As Department of Intellectual Property (DIP) of Cambodia Director Op Rady reiterated, Cambodia acceded to the Geneva Act of the Lisbon Agreement on Appellations of Origin and Geographical Indications in March 2017 to enable Cambodian GIs to be registered and protected in other countries that are members of the Agreement. DIP Deputy Director Lao Reasey added that following successful registration of the Kampot Pepper GI, Cambodia hopes to have its second GI for Kampong Speu Palm Sugar registered in the EU by the end of the year. He also outlined the domestic system for GI protection.
Trade Attaché Marta Neves Abrantes, EU Delegation to Cambodia, highlighted the opportunities for GI producers and the need for them to ensure that their GI products continue to comply with their specified characteristics so that the GIs are not usurped by non-genuine products using their reputation.

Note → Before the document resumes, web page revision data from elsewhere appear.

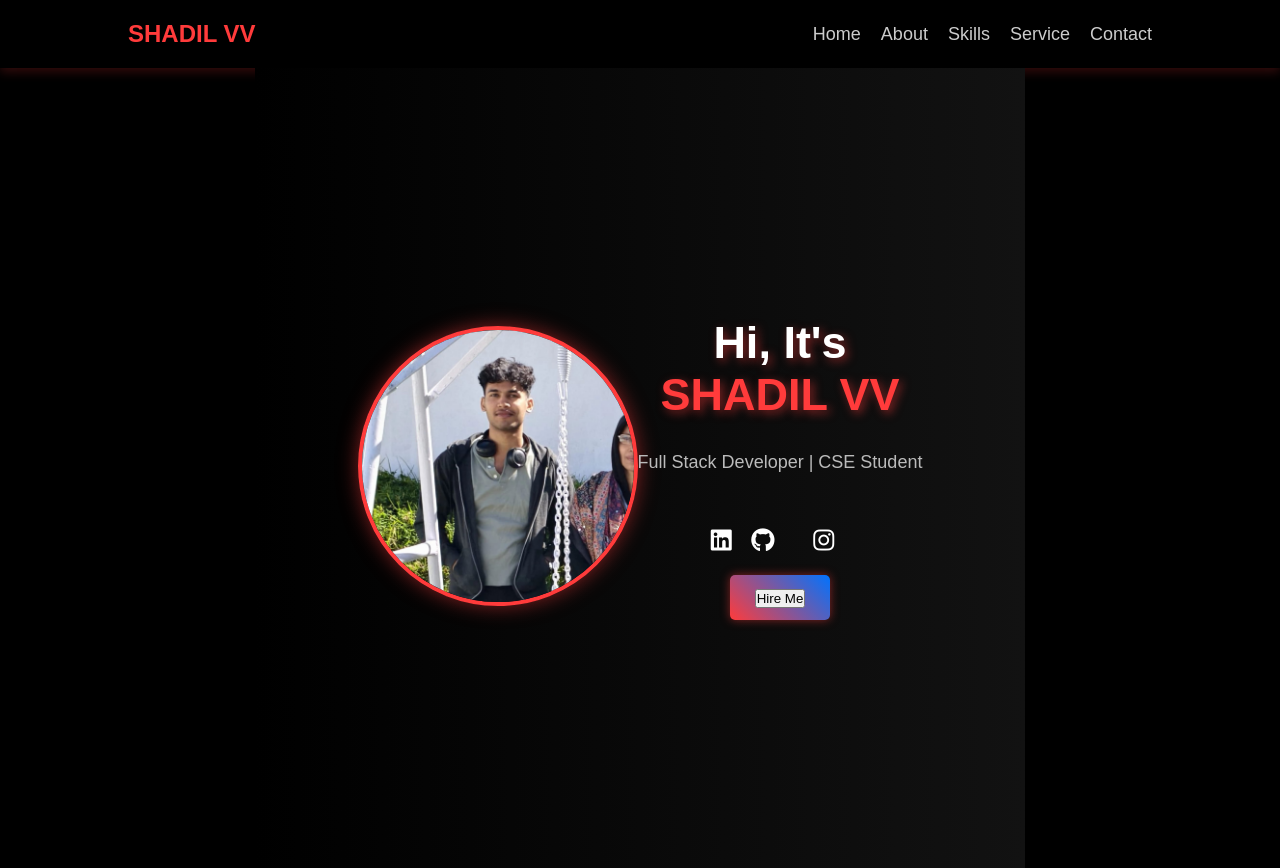
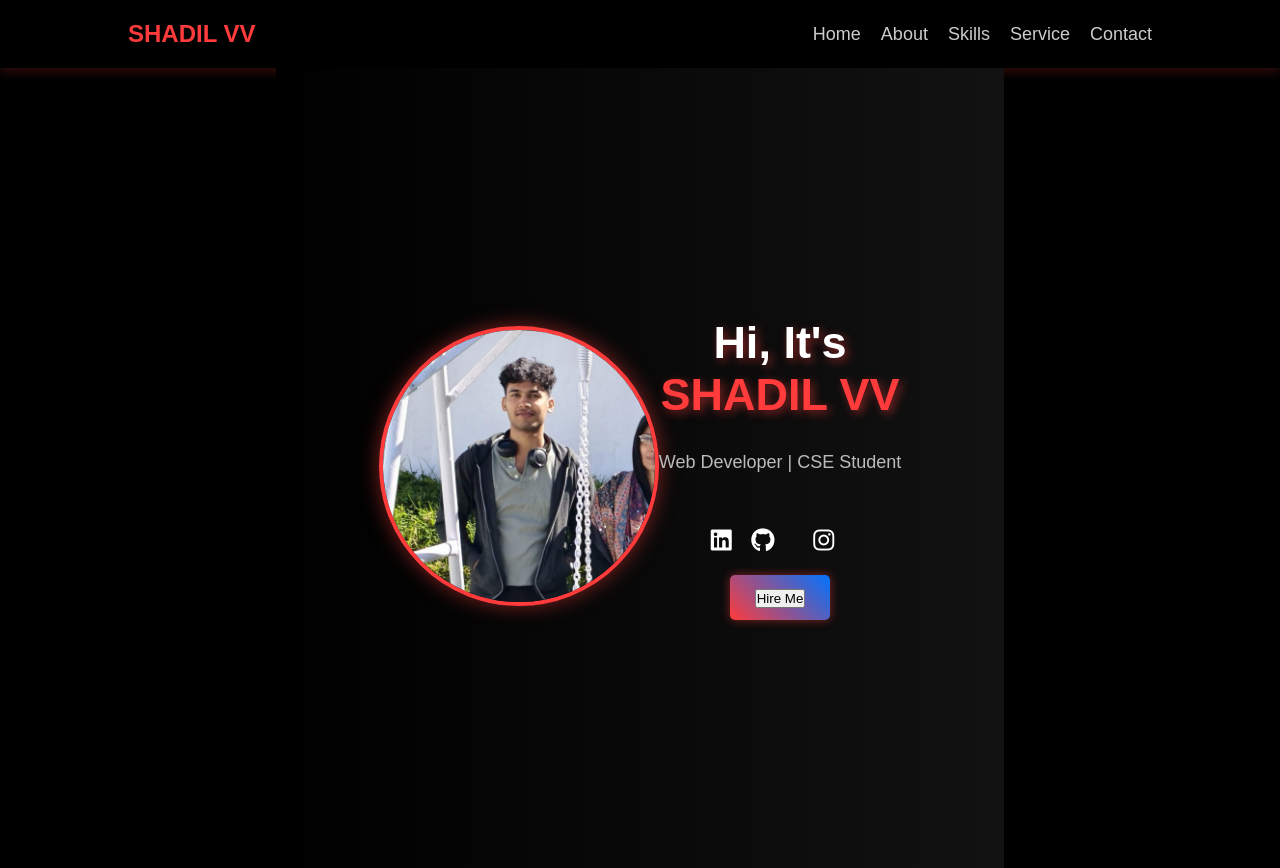
Before and after one commit to shadilshad/portfolio_shadil, a plain HTML site: page index.html in a window 1280 px wide. Shown: the top 868 px of the page. Drawn offline with Linux system fonts and the light colour scheme; a script that the page names is missing; some icons are missing.

Commit message:
Update index.html

```diff
--- a/index.html
+++ b/index.html
@@ -35,7 +35,7 @@
             <span class="typewriter-text"></span>
             <label for=""></label></br>
                     <div>
-            <p>Full Stack Developer | CSE Student  </p>
+            <p>Web Developer | CSE Student  </p>
                     </br>
                 </br>
         <div class="social-icons">
```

At the seminar in Vientiane on 21 November, DIP Lao PDR Director General Khanlasy Keobounphanh announced that the department has recently registered its first GI, for Khao Kay Noi sticky rice, and that accession to the Lisbon Agreement (Geneva Act) is currently under consideration. Head of Cooperation Bryan Fornari, EU Delegation to Lao PDR, congratulated the DIP on its first GI registration and offered assistance with obtaining EU registration for Lao GIs in future.
DIP Lao PDR Deputy Director of the Trademark and GI Division, Chevala Vongthongchit, outlined the Lao PDR GI protection system, noting that the Khao Kay Noi GI registration took around 18 months, which is comparable to the process in other countries in the region. He commented that there are a number of other potential GIs to be registered in the country, including for Phongsaly and Paksong tea, and Luang Prubang silk.
At the last leg of the ARISE+ IPR GI seminars in Bangkok on 23 November, DIP Thailand Deputy Director General Wanpen Nicrovanachamrus said that their hard work in promoting knowledge of GIs in regional communities significantly contributed to the increase in the number of GIs registered for local products. Promotion of GI products has continued through activities at trade fairs, supermarket displays, social media and support on overseas campaigns. Of the 99 domestic GIs registered in Thailand, around 47 are for fruit and vegetables and 10 are for rice products.
Agriculture, SPS and Environment Counsellor Laurent Lourdais, EU Delegation to Thailand, explained the key features of the GI system in the EU and highlighted the benefits of GI protection more generally, such as maintaining economic activity and employment, biodiversity, sustainable agriculture, traditional culture and tourism. EU GI products command 2.23 times the price of comparable non-GI products, and account for EUR 11.5 billion in exports. Similarly, “a strong geographical indication protection system helps foster new markets for local producers across ASEAN and supports economic development in the region,” he said.
Granmonte Estate Oenologist Nikki Lohitnavy shared her experience in obtaining the recent registration for the Khao Yai Wine GI on behalf of Granmonte and the Thai Wine Association, and the anticipated benefits. “With this new development, we are well-placed to grow the reputation of Khao Yai wines by cementing stronger partnerships with our fellow producers and promoting the region’s unique climate and soil characteristics for making quality wines,” she said.
The GI seminars are the first of their kind to gather representatives from different regions across each country from both the public and private sectors and serve as a platform for knowledge, experience and networking exchange. Further support for GI producers and associations is foreseen under the ARISE+ IPR programme.